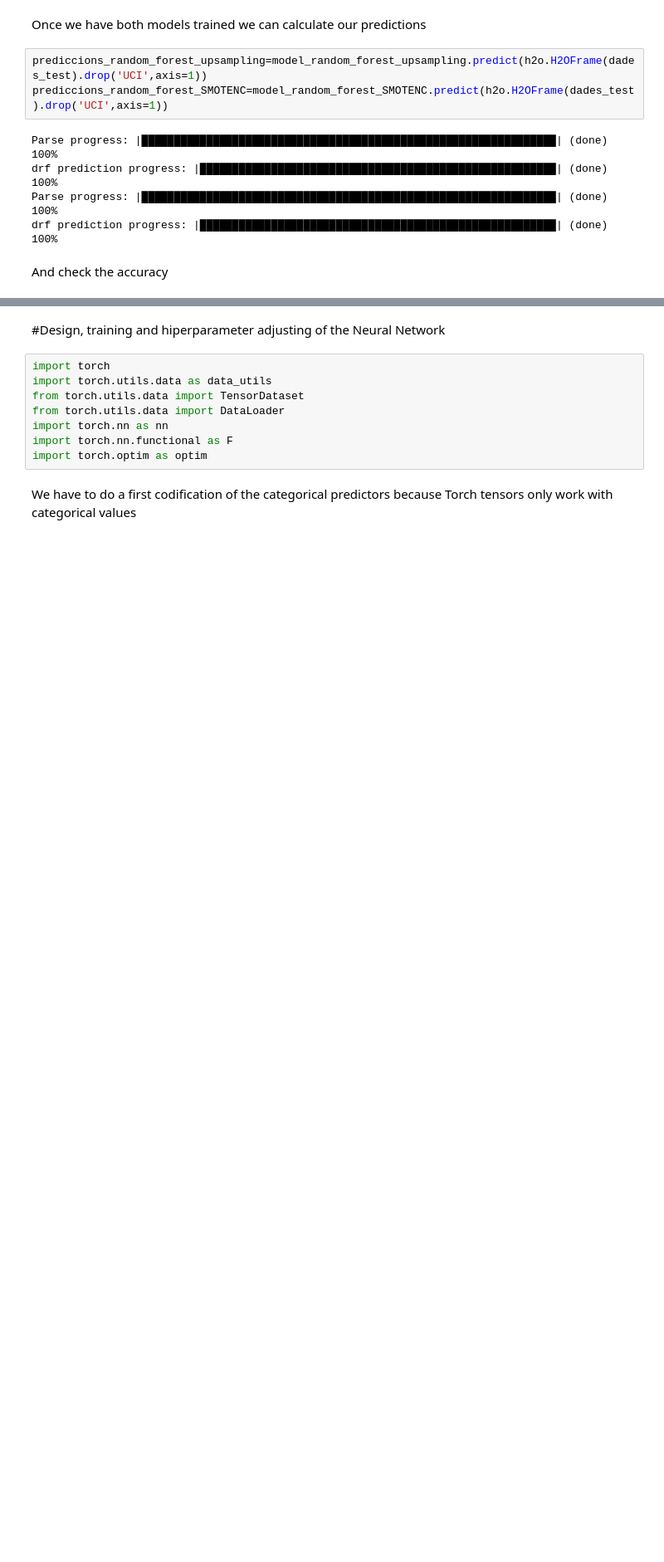
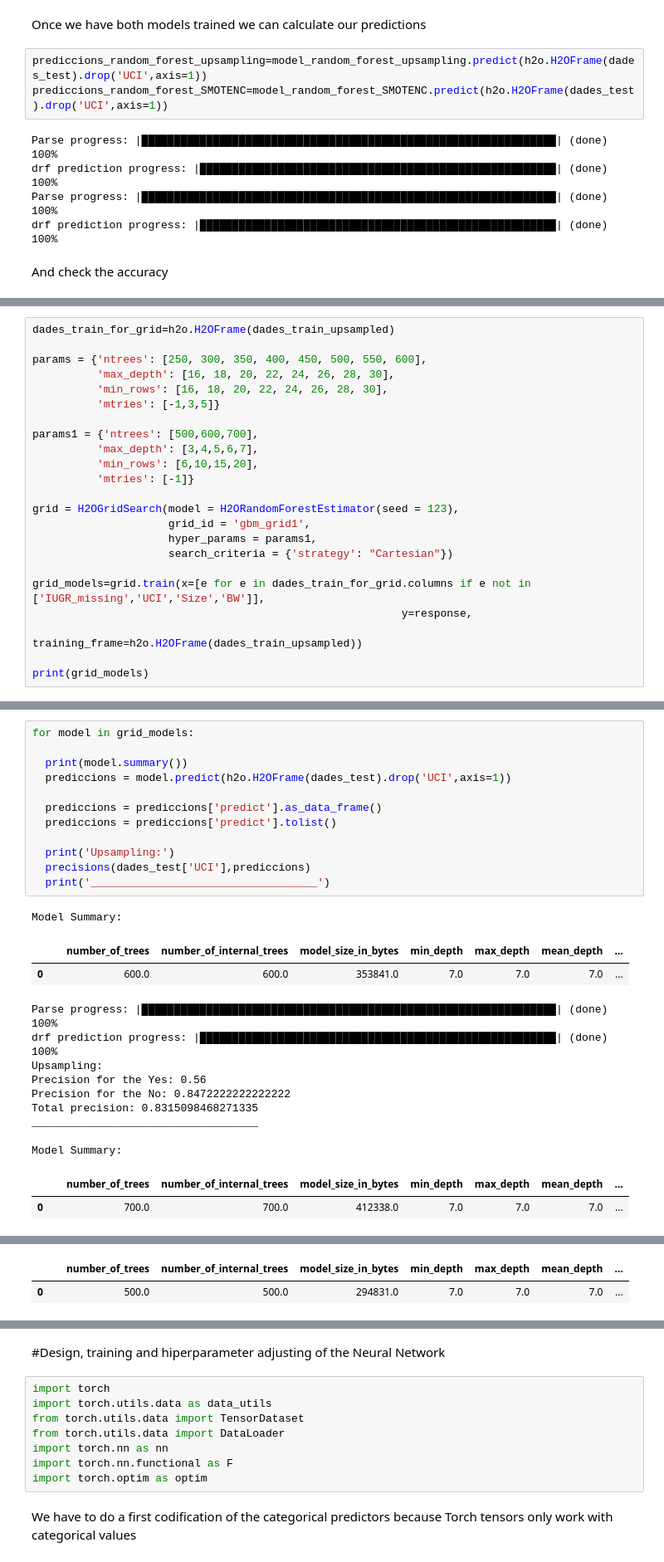
Before and after one commit to BetriuJaume/Projecte_Prog, a Jupyter notebook: RandomForest_Code_and_NN.ipynb, the cells around one changed output, grey strips where cells are left out. Shown at 83% size. Cells and saved outputs as stored; diff of their text form; blank space fills up the shorter version.

Commit message:
random forest code updates

```diff
--- a/RandomForest_Code_and_NN.ipynb
+++ b/RandomForest_Code_and_NN.ipynb
@@ -190,0 +224,23 @@ Total precision: 0.6455696202531646
+# %%
+dades_train_for_grid=h2o.H2OFrame(dades_train_upsampled)
+
+params = {'ntrees': [250, 300, 350, 400, 450, 500, 550, 600],
+          'max_depth': [16, 18, 20, 22, 24, 26, 28, 30],
+          'min_rows': [16, 18, 20, 22, 24, 26, 28, 30],
+          'mtries': [-1,3,5]}
+
+params1 = {'ntrees': [500,600,700],
+          'max_depth': [3,4,5,6,7],
+          'min_rows': [6,10,15,20],
+          'mtries': [-1]}
+
+grid = H2OGridSearch(model = H2ORandomForestEstimator(seed = 123),
+                     grid_id = 'gbm_grid1',
+                     hyper_params = params1,
+                     search_criteria = {'strategy': "Cartesian"})
+
+grid_models=grid.train(x=[e for e in dades_train_for_grid.columns if e not in ['IUGR_missing','UCI','Size','BW']],
+                                                         y=response,
+                                                         training_frame=h2o.H2OFrame(dades_train_upsampled))
+
+print(grid_models)
@@ -190,0 +265,27 @@ Total precision: 0.6455696202531646
+# %%
+for model in grid_models:
+
+  print(model.summary())
+  prediccions = model.predict(h2o.H2OFrame(dades_test).drop('UCI',axis=1))
+
+  prediccions = prediccions['predict'].as_data_frame()
+  prediccions = prediccions['predict'].tolist()
+
+  print('Upsampling:')
+  precisions(dades_test['UCI'],prediccions)
+  print('___________________________________')
+# %% [output]
+Model Summary:
+|  |  | number_of_trees | number_of_internal_trees | model_size_in_bytes | min_depth | max_depth | mean_depth | ... |
+| 0 |  | 600.0 | 600.0 | 353841.0 | 7.0 | 7.0 | 7.0 | ... |
+Parse progress: |████████████████████████████████████████████████████████████████| (done) 100%
+drf prediction progress: |███████████████████████████████████████████████████████| (done) 100%
+Upsampling:
+Precision for the Yes: 0.56
+Precision for the No: 0.8472222222222222
+Total precision: 0.8315098468271335
+___________________________________
+
+Model Summary:
+|  |  | number_of_trees | number_of_internal_trees | model_size_in_bytes | min_depth | max_depth | mean_depth | ... |
+| 0 |  | 700.0 | 700.0 | 412338.0 | 7.0 | 7.0 | 7.0 | ... |
@@ -190,0 +301,2 @@ Total precision: 0.6455696202531646
+|  |  | number_of_trees | number_of_internal_trees | model_size_in_bytes | min_depth | max_depth | mean_depth | ... |
+| 0 |  | 500.0 | 500.0 | 294831.0 | 7.0 | 7.0 | 7.0 | ... |
```
Also changed, not shown: parts of 11 cells of this notebook.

#### Prompt:
Throughout the records above, find the lines in which the word "Total" appears and return them.

#### Response area:
@@ -190,0 +224,23 @@ Total precision: 0.6455696202531646
@@ -190,0 +265,27 @@ Total precision: 0.6455696202531646
+Total precision: 0.8315098468271335
@@ -190,0 +301,2 @@ Total precision: 0.6455696202531646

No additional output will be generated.